Show the lines of the material that contain the word "color".

BEGIN Study material

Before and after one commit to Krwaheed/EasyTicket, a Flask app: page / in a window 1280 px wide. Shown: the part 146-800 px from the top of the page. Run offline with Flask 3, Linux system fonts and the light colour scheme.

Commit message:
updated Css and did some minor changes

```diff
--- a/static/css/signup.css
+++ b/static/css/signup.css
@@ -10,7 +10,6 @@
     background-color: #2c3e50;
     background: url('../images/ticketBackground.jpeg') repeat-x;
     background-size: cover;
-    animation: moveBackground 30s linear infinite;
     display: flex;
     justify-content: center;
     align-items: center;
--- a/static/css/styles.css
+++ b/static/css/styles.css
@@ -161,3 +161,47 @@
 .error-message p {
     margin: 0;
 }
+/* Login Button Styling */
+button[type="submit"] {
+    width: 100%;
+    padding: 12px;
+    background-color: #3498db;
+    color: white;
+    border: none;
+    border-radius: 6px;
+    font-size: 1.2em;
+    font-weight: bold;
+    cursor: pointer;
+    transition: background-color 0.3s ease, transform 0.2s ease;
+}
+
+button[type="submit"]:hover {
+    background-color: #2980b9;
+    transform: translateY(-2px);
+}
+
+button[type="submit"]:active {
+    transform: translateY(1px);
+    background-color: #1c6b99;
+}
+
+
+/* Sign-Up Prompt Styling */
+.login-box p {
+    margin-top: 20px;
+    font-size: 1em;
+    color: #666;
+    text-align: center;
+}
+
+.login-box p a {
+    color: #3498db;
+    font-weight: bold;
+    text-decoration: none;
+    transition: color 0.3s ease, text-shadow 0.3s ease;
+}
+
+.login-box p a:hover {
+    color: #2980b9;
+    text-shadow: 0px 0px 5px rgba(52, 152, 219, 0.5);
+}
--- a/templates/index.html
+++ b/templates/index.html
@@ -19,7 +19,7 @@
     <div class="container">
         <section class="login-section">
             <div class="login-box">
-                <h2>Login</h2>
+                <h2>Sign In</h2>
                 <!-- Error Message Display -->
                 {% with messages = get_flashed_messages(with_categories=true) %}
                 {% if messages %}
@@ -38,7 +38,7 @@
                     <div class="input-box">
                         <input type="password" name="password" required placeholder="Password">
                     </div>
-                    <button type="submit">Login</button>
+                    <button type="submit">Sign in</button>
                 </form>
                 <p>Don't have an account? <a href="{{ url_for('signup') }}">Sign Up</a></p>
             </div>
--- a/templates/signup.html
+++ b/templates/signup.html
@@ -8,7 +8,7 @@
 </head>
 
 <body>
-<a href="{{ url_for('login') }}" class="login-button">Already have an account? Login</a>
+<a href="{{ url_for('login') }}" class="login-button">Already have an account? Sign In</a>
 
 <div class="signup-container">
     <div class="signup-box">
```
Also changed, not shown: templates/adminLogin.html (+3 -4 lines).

END Study material

Problem solution
     background-color: #2c3e50;
+    background-color: #3498db;
+    color: white;
+    transition: background-color 0.3s ease, transform 0.2s ease;
+    background-color: #2980b9;
+    background-color: #1c6b99;
+    color: #666;
+    color: #3498db;
+    transition: color 0.3s ease, text-shadow 0.3s ease;
+    color: #2980b9;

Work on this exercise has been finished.